Susanne then spent almost a year in Minnie’s home hand-coloring the images, capturing the life that had been in Minnie’s home. Susanne and Neil, have passed, Neil in 1998 and Susanne in 2015, but the images they created provide insight into Minnie’s life through the items left behind. “Her [Minnie’s] colors gave a living energy to the image space and it was a challenge to get better at making that happen. One at a time, the black-and-white photographs were being transformed and illuminated anew.” – Susanne Rappaport
As a part of her process, Susanne completed a number of smaller practice prints. The photographs Susanne practiced on where Neil’s contact prints—test prints he made as he worked toward creating the final versions. Before his final prints would become her canvas, these contact prints appear to have been her color sketchbook. Viewing Susanne’s colored version of Living Room Sofa side-by-side with Neil’s uncolored print presents a striking contrast. By comparing the two, one can understand the impact of the Rappaport’s creative decision – in seeing the Griswold home in color and not black and white.
On Sunday, April 7 from 3:00 to 5:00 pm, join special guest Alan David Griswold, great grandson of Minnie Griswold whose home is the focus of the exhibition. Enjoy discussions with Alan, Bennington Museum curator Jamie Franklin, Associate Director and Archivist of Vermont Folklife Center Andy Kolovos, and Senior Photographer of Metropolitan Museum of Art Eileen Travell. Come to Bennington Museum’s Spring Social and learn more about the collection of over 45 images that help tell the story of Minnie Griswold and her sons. This event is free and open to the public.
About the Museum
Bennington Museum is located at 75 Main Street (Route 9), Bennington, in The Shires of Vermont. Beginning February 1, the museum is open 10 am to 5 pm Thursday through Tuesday, closed Wednesday through May. Open daily June through October (closed July 4.) It is wheelchair accessible. Regular admission is $10 for adults, $9 for seniors and students over 18. Admission is never charged for younger students, museum members, or to visit the museum shop.

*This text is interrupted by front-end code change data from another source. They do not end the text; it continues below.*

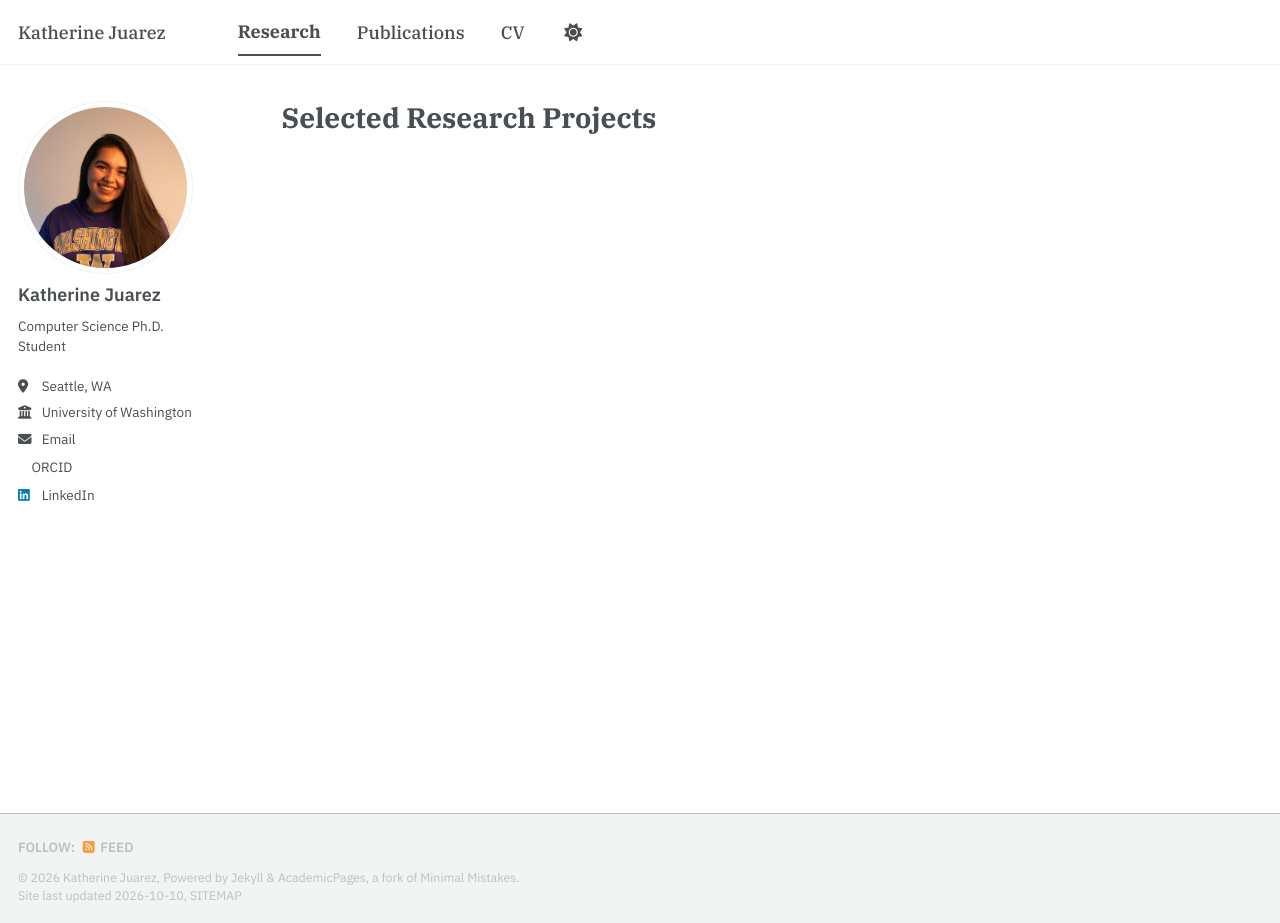
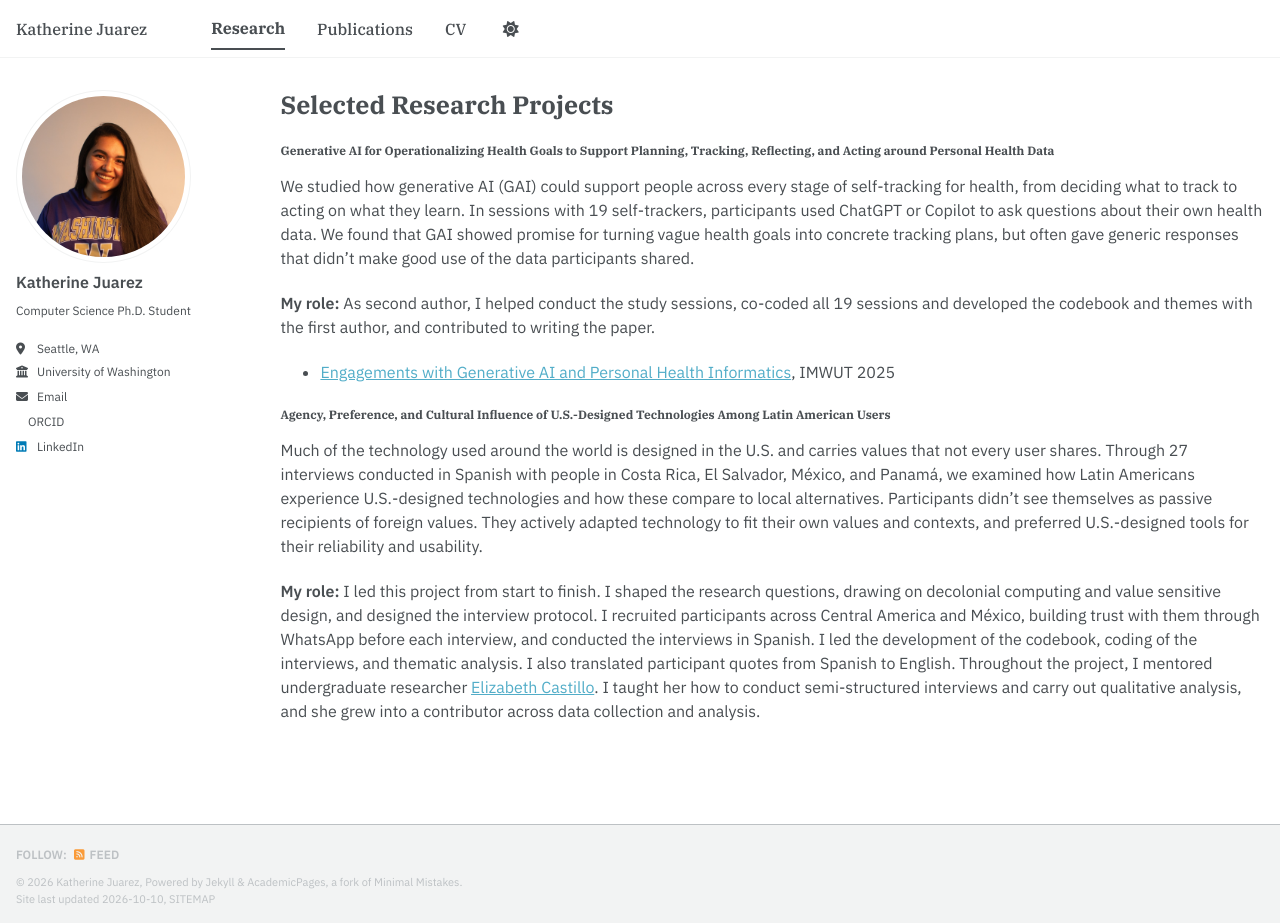
Before and after one commit to katherinejuarez/katherinejuarez.github.io, a Jekyll site: the page built from _pages/research.md, in a window 1280 px wide and 923 px high. Built offline with Jekyll 4.4.1, drawn with Linux system fonts in a browser that asks for light colours; a style sheet for code colours, icons or effects is not loaded.

Commit message:
projects

```diff
--- a/_pages/research.md
+++ b/_pages/research.md
@@ -6,3 +6,18 @@ author_profile: true
 ---
 
 # Selected Research Projects
+
+#### Generative AI for Operationalizing Health Goals to Support Planning, Tracking, Reflecting, and Acting around Personal Health Data
+
+We studied how generative AI (GAI) could support people across every stage of self-tracking for health, from deciding what to track to acting on what they learn. In sessions with 19 self-trackers, participants used ChatGPT or Copilot to ask questions about their own health data. We found that GAI showed promise for turning vague health goals into concrete tracking plans, but often gave generic responses that didn't make good use of the data participants shared.
+
+**My role:** As second author, I helped conduct the study sessions, co-coded all 19 sessions and developed the codebook and themes with the first author, and contributed to writing the paper.
+
+- [Engagements with Generative AI and Personal Health Informatics](https://dl.acm.org/doi/10.1145/3749503), IMWUT 2025
+
+
+#### Agency, Preference, and Cultural Influence of U.S.-Designed Technologies Among Latin American Users
+
+Much of the technology used around the world is designed in the U.S. and carries values that not every user shares. Through 27 interviews conducted in Spanish with people in Costa Rica, El Salvador, México, and Panamá, we examined how Latin Americans experience U.S.-designed technologies and how these compare to local alternatives. Participants didn't see themselves as passive recipients of foreign values. They actively adapted technology to fit their own values and contexts, and preferred U.S.-designed tools for their reliability and usability.
+
+**My role:** I led this project from start to finish. I shaped the research questions, drawing on decolonial computing and value sensitive design, and designed the interview protocol. I recruited participants across Central America and México, building trust with them through WhatsApp before each interview, and conducted the interviews in Spanish. I led the development of the codebook, coding of the interviews, and thematic analysis. I also translated participant quotes from Spanish to English. Throughout the project, I mentored undergraduate researcher [Elizabeth Castillo](https://www.linkedin.com/in/elizabeth-castillov/). I taught her how to conduct semi-structured interviews and carry out qualitative analysis, and she grew into a contributor across data collection and analysis.
--- a/_sass/layout/_reset.scss
+++ b/_sass/layout/_reset.scss
@@ -11,7 +11,7 @@ html {
   font-size: 16px;
 
   @include breakpoint($medium) {
-    font-size: 18px;
+    font-size: 16px;
   }
 
   -webkit-text-size-adjust: 100%;
```
Also changed, not shown: _pages/about.md (+3 -3 lines).
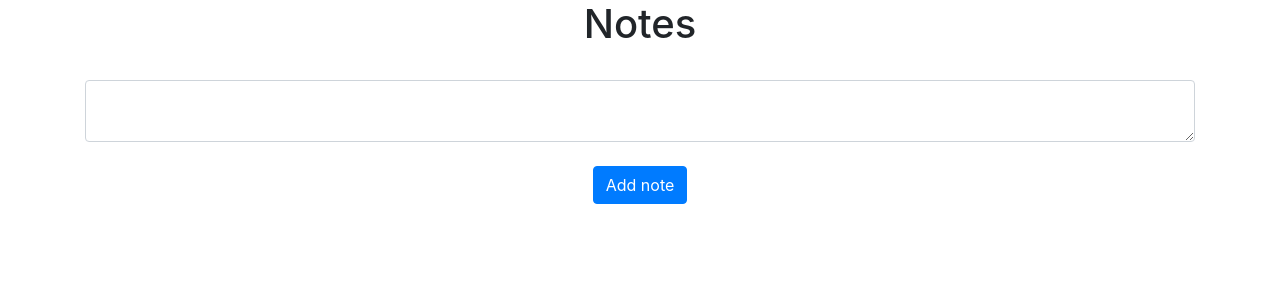
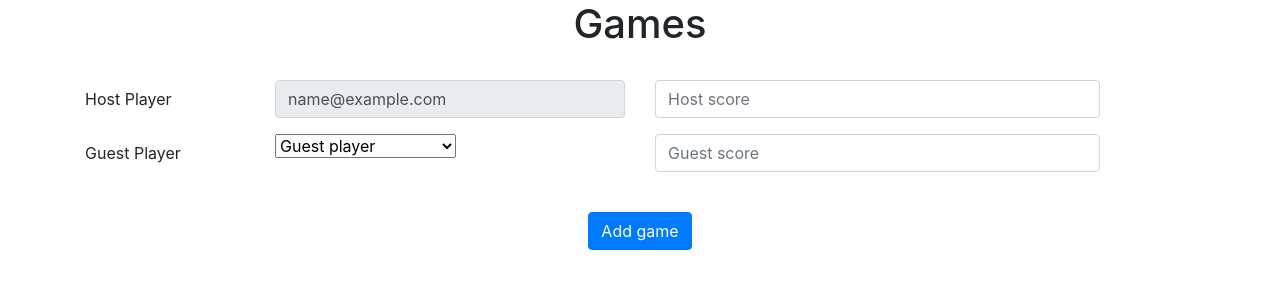
Before and after one commit to tomasz-bosak/golf-putting-content, a Flask app: page / in a window 1280 px wide. Shown: the part 56-356 px from the top of the page. Run offline with Flask 3, Linux system fonts and the light colour scheme; the visitor is signed in with stand-in values (Sample User, id 1); data comes from the database, SQL or seed files in the repository; data that the repository does not hold is empty; some libraries are stand-ins or nearby versions.

Commit message:
Prepare first version of golf tournament
remove Notes
add Games
update Home page

use select in form

```diff
--- a/website/static/index.js
+++ b/website/static/index.js
@@ -1,7 +1,7 @@
-function deleteNote(noteId){
-    fetch("/delete-note", {
+function deleteGame(gameId){
+    fetch("/delete-game", {
         method:"POST",
-        body: JSON.stringify({ noteId: noteId }),
+        body: JSON.stringify({ gameId: gameId }),
     }).then ((_res) => {
         window.location.href = "/";
     });
--- a/website/templates/home.html
+++ b/website/templates/home.html
@@ -1,22 +1,61 @@
 {% extends "base.html" %}
 {% block title %}Home{% endblock %}
 {% block content%}
-<h1 align="center">Notes</h1>
+<h1 align="center">Games</h1>
 <ul class="list-group list-group-flash" id="notes">
-{% for note in user.notes %}
-    <li class="list-group-item">{{note.data}}
-        <button type="button" class="close" onclick="deleteNote({{ note.id }})">
-            <span aria-hidden="true">&times;</span>
-        </button>
-    </li>
+{% for game in user.game_host %}
+    {% for player in players%}
+        {%if player.id == game.guest_id %}
+            <li class="list-group-item">Game no. {{game.id}} ==> {{user.email}} - {{game.host_score}} : {{game.guest_score}} - {{player.email}}
+                <button type="button" class="close" onclick="deleteGame({{ game.id }})">
+                <span aria-hidden="true">&times;</span>
+            </button>
+        </li>
+        {% endif %}
+    {% endfor %}
+{% endfor %}
+{% for game in user.game_guest %}
+    {% for player in players%}
+        {%if player.id == game.host_id %}
+            <li class="list-group-item">Game no. {{game.id}} ==> {{player.email}} - {{game.host_score}} : {{game.guest_score}} - {{user.email}}
+                <button type="button" class="close" onclick="deleteGame({{ game.id }})">
+                    <span aria-hidden="true">&times;</span>
+                </button>
+            </li>
+        {% endif %}
+    {% endfor %}
 {% endfor %}
 </ul>
 <br/>
 <form method="POST">
-    <textarea name="note" id="note" class="form-control"></textarea>
+    <div class="form-group">
+        <div class="mb-3 row">
+            <label for="host" class="col-sm-2 col-form-label">Host Player</label>
+            <div class="col-sm-4">
+                <input class="form-control" type="text" id="host" name="host" value="{{ user.email }}" readonly/>
+            </div>
+            <div class="col-sm-5">
+                <input type="text" class="form-control" id="host_score" name="host_score" placeholder="Host score"/>
+            </div>
+        </div>
+        <div class="mb-3 row">
+            <label for="guest" class="col-sm-2 col-form-label">Guest Player</label>
+            <div class="col-sm-4">
+                <select class="form-select" name="guest">
+                    <option selected>Guest player</option>
+                    {% for player in players %}
+                        <option value="{{player.email}}">{{player.email}}</option>
+                    {% endfor %}
+                </select>
+            </div>
+            <div class="col-sm-5">
+                <input type="text" class="form-control" id="guest_score" name="guest_score" placeholder="Guest score"/>
+            </div>
+        </div>
+    </div>
     <br/>
     <div align="center">
-        <button type="submit" class="btn btn-primary">Add note</button>
+        <button type="submit" class="btn btn-primary">Add game</button>
     </div>
 </form>
 {% endblock %}
--- a/website/views.py
+++ b/website/views.py
@@ -1,6 +1,6 @@
 from flask import Blueprint, render_template, request, flash,jsonify
 from flask_login import login_required,  current_user
-from .models import Note
+from .models import Game, User
 from . import db
 import json
 
@@ -10,25 +10,38 @@
 @login_required
 def home():
         if request.method == 'POST':
-            note = request.form.get('note')
-            if len(note) < 1:
-                flash('Note too short', category='error')
+            data = request.form
+            print(data)
+
+            host = request.form.get('host')
+            guest = request.form.get('guest')
+            host_score = request.form.get('host_score')
+            guest_score = request.form.get('guest_score')
+
+            guestId = User.query.filter_by(email=guest).first()
+
+            if guestId == "" :
+                flash('Guest not known', category='error')
+            elif host == guest:
+                flash('Cannot play with yourself', category='error')
             else:
-                new_note = Note(data=note, user_id = current_user.id)
-                db.session.add(new_note)
+                new_game = Game(host_id = current_user.id, guest_id = guestId.id, host_score = host_score, guest_score= guest_score, accepted=False)
+                db.session.add(new_game)
                 db.session.commit()
+                flash('Note added', category='success')
+        print(current_user.game_host)
+        all_players = User.query.all()
+        return render_template("home.html", user=current_user, players=all_players)
 
-                flash('Note added', category='success')
-        return render_template("home.html", user=current_user)
 
-@views.route('/delete-note', methods=['POST'])
-def delete_note():
-    note1 = json.loads(request.data)
-    noteId = note1['noteId']
-    note = Note.query.get(noteId)
-    if note:
-        if note.user_id == current_user.id:
-            db.session.delete(note)
+@views.route('/delete-game', methods=['POST'])
+def delete_game():
+    gamed = json.loads(request.data)
+    gameId = gamed['gameId']
+    print (f"trying to delete game: {gameId}")
+    game = Game.query.get(gameId)
+    if game:
+        if game.host_id == current_user.id or game.guest_id == current_user.id:
+            db.session.delete(game)
             db.session.commit()
-
     return jsonify({})
```
Also changed, not shown: website/models.py (+11 -0 lines).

Visit the museum’s website www.benningtonmuseum.org or call 802-447-1571 for more information.
Bennington Museum is a member of ArtCountry, a consortium of notable art and performance destinations in the scenic northern Berkshires of Massachusetts and southern Green Mountains of Vermont, including The Clark Art Institute, Williams College Museum of Art , Williamstown Theatre Festival (20 minutes away); and MASS MoCA (25minutes away). Visit ArtCountry.org for more information on these five great cultural centers.